In my previous post on Glass Tempering or Toughening Process, I had mentioned how the process is executed and the physics involved (Refer Back). Also a brief mention how the toughened glass quality is assessed after it breaks, this is very important because safety is the reason for we spend on tempering. There are also other issues in terms of quality when glass is tempered. These are mainly optical distortion, roller marks, waviness and bend, edge strength, coating burns, fragmenting, burns, spontaneous breakage, etc.

High Optical Distortion

Quality of tempered glass mainly depends on the quality of equipments used and the quality control procedures adopted. Optical Distortion , is mainly a blurred appearance in images when seen through the glass, as well as on the reflection on the glass. This quality issue in tempered glass is common to all types of glasses. Even though minor levels of optical distortion is present in most of the tempered glasses, but it gets magnified when the quality is that poor and the glass is applied on high rise building facades. The minor level optical distortion is inherent on tempered glass, considering the fact that glass nearly reaches it’s softening point as it is heated up to a temperature of 726 degrees, and also the fact that this glass moves in rollers, therefore it is also called roller wave distortions. Such distortions could be easily identified in reflective and low-e coated glasses. Roller wave distortions could be easily controlled by adopting suitable technology and quality control procedures (use of forced convection furnaces instead of radiation furnaces). Continue reading

Laminated Glass: Myths and Facts


There are major defects happening with laminated glass, if the process is not executed properly. Most prominent of such problems is de-lamination. This happens mainly due to the poor bonding between the glass and PVB sheet. In my previous post on laminated glass basics, I had mentioned about the clean facility requirement for lamination process, if this is not followed in the facility, there are chances for dust to stick on to the PVB and at a later stage, resulting in de-lamination. Waviness in the glass is also another reason for de-lamination: waviness in the glass can happen mainly due to poor quality tempering and even in annealed glass which has high amount of  inherent waviness. De-lamination mainly occur at the edges where chemical bonding is weaker. De-lamination may also happen when the unit is over exposed to water, mason errors (like improper cutting), applying poor quality sealants, etc. Continue reading

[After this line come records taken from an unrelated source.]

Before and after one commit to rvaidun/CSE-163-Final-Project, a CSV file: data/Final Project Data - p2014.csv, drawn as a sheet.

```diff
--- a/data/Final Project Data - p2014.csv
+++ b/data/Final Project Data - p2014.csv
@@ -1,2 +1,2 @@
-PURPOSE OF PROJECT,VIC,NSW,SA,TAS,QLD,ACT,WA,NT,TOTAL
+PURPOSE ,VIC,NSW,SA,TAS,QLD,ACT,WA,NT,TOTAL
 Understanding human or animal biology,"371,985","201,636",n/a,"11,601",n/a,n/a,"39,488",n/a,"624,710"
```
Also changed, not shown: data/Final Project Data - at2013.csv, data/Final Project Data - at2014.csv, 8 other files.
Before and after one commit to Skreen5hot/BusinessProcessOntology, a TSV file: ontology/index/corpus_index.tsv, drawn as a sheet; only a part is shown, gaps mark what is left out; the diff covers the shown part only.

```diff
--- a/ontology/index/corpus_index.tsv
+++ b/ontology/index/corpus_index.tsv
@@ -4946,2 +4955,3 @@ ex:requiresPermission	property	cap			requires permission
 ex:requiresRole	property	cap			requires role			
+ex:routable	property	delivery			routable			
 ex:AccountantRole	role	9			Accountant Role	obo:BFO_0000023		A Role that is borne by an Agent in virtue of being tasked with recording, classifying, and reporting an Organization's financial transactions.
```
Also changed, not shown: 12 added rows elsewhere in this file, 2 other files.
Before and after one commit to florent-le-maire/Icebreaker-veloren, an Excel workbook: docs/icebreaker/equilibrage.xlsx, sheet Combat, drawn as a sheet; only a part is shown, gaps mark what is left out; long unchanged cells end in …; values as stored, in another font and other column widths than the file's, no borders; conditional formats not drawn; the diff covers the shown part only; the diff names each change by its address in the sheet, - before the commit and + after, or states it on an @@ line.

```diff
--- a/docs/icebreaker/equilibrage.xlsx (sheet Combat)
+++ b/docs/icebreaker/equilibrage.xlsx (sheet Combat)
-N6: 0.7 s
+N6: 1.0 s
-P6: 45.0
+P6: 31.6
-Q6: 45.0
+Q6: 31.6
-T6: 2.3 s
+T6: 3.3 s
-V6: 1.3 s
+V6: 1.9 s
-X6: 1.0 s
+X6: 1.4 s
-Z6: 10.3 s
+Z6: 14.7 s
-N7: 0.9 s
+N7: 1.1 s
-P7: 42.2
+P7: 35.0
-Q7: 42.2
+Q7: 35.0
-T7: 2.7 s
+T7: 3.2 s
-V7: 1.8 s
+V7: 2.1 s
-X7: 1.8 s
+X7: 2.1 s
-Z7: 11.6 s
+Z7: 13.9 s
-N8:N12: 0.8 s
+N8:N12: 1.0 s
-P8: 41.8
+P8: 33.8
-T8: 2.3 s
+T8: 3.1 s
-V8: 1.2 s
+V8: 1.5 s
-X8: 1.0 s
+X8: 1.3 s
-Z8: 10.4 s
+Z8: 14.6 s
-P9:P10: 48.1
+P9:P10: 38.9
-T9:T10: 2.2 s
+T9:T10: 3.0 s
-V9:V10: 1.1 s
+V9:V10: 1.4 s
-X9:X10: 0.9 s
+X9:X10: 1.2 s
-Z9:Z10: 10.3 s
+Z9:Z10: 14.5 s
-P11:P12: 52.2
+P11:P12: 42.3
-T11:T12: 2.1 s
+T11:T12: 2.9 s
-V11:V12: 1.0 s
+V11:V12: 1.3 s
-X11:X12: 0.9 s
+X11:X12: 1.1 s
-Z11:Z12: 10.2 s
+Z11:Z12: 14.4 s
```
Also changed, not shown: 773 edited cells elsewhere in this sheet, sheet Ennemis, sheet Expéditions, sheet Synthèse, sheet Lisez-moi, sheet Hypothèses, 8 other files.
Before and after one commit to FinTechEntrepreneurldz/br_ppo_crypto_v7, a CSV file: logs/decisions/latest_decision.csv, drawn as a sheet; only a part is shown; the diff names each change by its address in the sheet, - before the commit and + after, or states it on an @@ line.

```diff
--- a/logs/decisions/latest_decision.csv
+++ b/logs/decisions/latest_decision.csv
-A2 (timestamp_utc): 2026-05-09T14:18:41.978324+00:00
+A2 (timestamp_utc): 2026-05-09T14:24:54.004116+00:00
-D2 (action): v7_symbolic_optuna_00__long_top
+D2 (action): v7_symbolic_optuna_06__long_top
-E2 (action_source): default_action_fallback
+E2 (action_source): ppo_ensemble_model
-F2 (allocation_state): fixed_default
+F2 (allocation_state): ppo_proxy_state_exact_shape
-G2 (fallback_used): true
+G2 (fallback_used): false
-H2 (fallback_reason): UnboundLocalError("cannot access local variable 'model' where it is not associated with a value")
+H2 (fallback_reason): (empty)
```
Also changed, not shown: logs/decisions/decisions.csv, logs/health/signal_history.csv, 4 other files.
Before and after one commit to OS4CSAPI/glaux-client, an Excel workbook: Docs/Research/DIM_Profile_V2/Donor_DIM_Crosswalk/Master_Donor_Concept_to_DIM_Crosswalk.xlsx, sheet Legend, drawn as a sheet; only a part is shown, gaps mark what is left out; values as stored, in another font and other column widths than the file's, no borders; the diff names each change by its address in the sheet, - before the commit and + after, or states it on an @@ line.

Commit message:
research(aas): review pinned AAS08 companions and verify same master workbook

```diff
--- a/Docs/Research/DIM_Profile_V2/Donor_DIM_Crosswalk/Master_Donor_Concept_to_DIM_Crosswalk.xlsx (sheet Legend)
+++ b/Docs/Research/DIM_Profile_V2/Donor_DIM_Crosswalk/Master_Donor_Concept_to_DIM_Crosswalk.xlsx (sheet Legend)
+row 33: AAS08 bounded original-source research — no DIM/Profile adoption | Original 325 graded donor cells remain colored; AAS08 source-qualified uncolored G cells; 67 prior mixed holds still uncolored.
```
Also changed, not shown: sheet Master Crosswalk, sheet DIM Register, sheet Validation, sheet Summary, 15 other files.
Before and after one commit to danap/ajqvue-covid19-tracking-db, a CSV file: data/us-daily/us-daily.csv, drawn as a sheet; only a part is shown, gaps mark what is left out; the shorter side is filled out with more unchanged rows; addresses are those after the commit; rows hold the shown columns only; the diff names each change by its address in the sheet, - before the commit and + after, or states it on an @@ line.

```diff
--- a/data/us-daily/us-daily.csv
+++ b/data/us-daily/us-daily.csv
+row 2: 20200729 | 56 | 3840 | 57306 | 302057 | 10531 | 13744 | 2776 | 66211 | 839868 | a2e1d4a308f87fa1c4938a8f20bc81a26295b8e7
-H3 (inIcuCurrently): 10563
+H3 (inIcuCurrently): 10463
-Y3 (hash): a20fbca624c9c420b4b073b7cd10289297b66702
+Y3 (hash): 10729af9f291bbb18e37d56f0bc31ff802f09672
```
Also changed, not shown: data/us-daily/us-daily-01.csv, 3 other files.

Laminated Glass Basics

Gallery

This gallery contains 5 photos.


Laminated glass is made by sandwiching Poly vinyl butryl (PVB) sheet in between two pieces of glass. Laminated glass offers more safety because when the glass breaks, it keeps sticking on to the PVB sheet in the middle. Apart from … Continue reading

Glass Tempering or Toughening Process

Gallery

This gallery contains 3 photos.


Annealed float glass when breaks is a safety hazard, just because it breaks into sharp pieces and can injure. Imagine, if an annealed glass applied to a window in the 6th floor of a building, and if it breaks by … Continue reading